In this month’s sitting of the council, members debated parking after planners rejected an application to extend the use of a piece of land on the South Quay for parking by a further two years.

The council’s environmental services committee had written to planners objecting to the application, a position supported by council leader David Christian.

Mr Christian said the use of brownfield sites for car parking ’drags the town down’ and provides no benefit to the island’s capital.

He added that the council should not allow buildings to be demolished and then used for private rental parking which can cost the hirer over £1,000 a year.

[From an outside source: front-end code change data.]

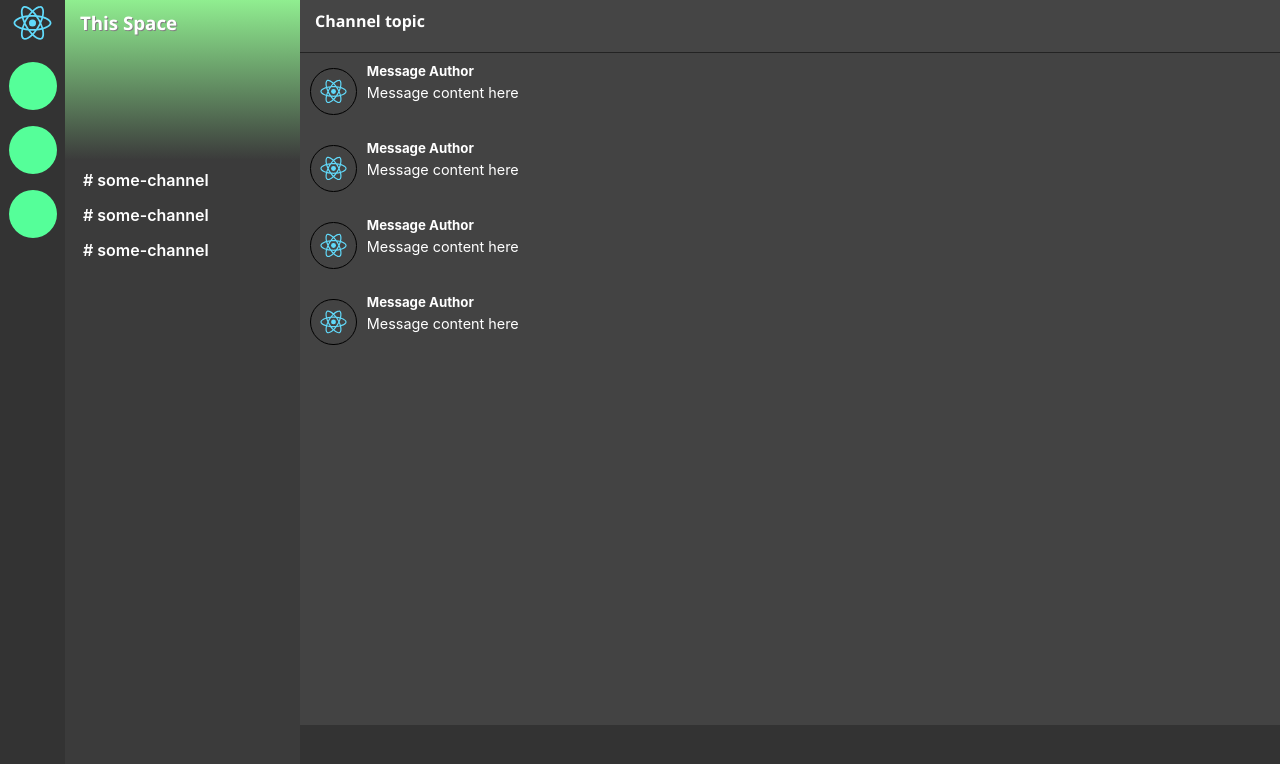
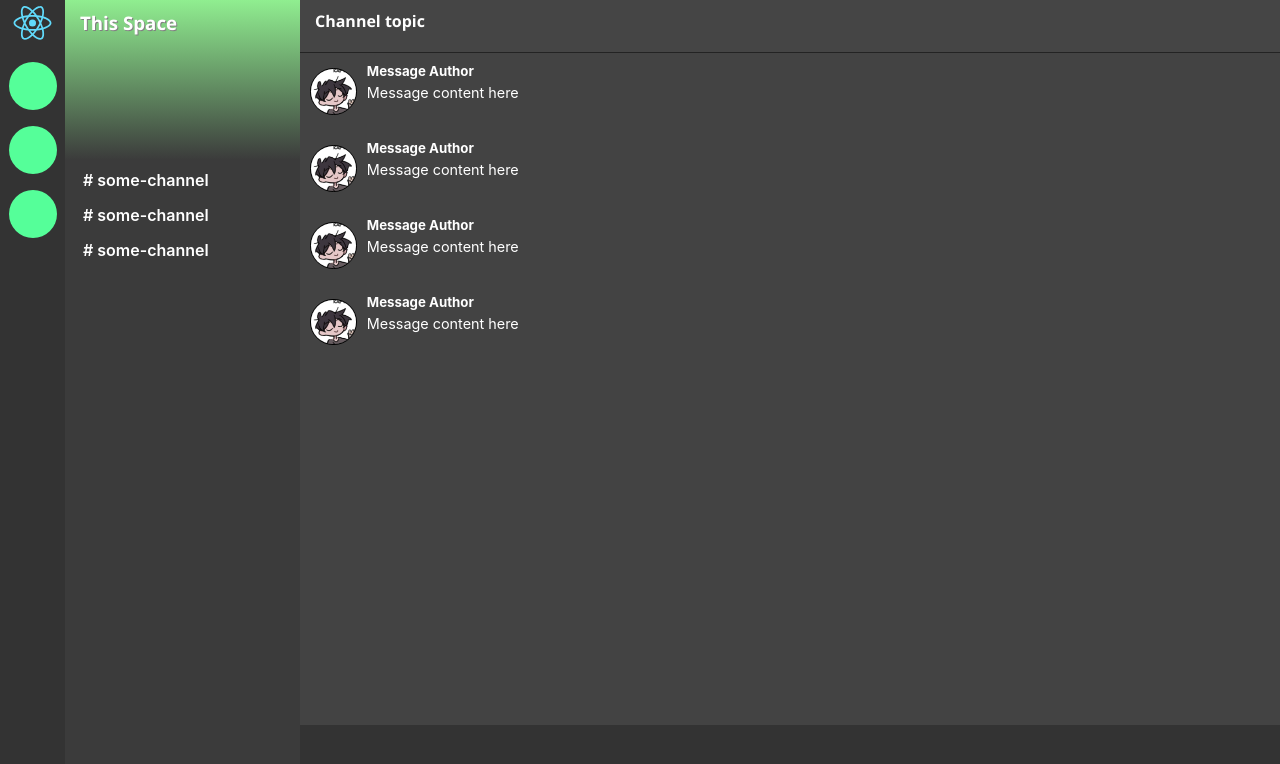
Before and after one commit to thimbus/faux, a React (Create React App) app: page / in a window 1280 px wide. Shown: the top 764 px of the page. Built offline with nearby package versions, Linux system fonts and the light colour scheme.

Commit message:
try a different pfp lol

```diff
--- a/src/components/ChatMessage/ProfilePicture.js
+++ b/src/components/ChatMessage/ProfilePicture.js
@@ -1,12 +1,12 @@
 import React from 'react';
 import './ProfilePicture.css';
-import logo from '../../logo.svg';
+import pfp from '../../chip.jpg';
 
 class ProfilePicture extends React.Component {
     render() {
         return (
             <div className="profile-picture-style">
-                <img src={logo} alt="Author's profile icon" />
+                <img src={pfp} alt="Author's profile icon" />
             </div>
         )
     }
```
Also changed, not shown: src/chip.jpg (added).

Councillor Stephen Pitts voiced his support for clamping down on brownfield sites being used for car parking, noting some sites have been operational for over 10 years.

However, Councillor Sam Hamer said that those renting the spaces are only able to do so because there is a need for parking in Douglas from workers and shoppers.

While Councillor Devon Watson said Douglas has ’far too many car parks and far too few houses’ and that residents need to cut their car usage. He said the way to do this is for Tynwald to invest in more public transport.

Committee chairman Ritchie McNicholl said the committee had decided that two years was long enough for the South Quay site that the council has to encourage development.

’We want brownfield sites to be developed, we don’t want gaps with car parking,’ he added.

Mr McNicholl said that in the past the council had tried to introduce park and ride schemes, but they proved unsuccessful and said that the island has a ’car mentality’ which makes getting more people to use public transport more difficult.

When it was suggested that the council should encourage people to use multi-storey car parks, Mr McNicholl pointed out that the council has already returned two car parks, Chester Street and Drumgold Street (M&S) to the government as they were losing too much money.

Mr McNicholl had previously, in 2018, called for Chester Street to be demolished as it is no longer fit for purpose and is too small for many modern cars.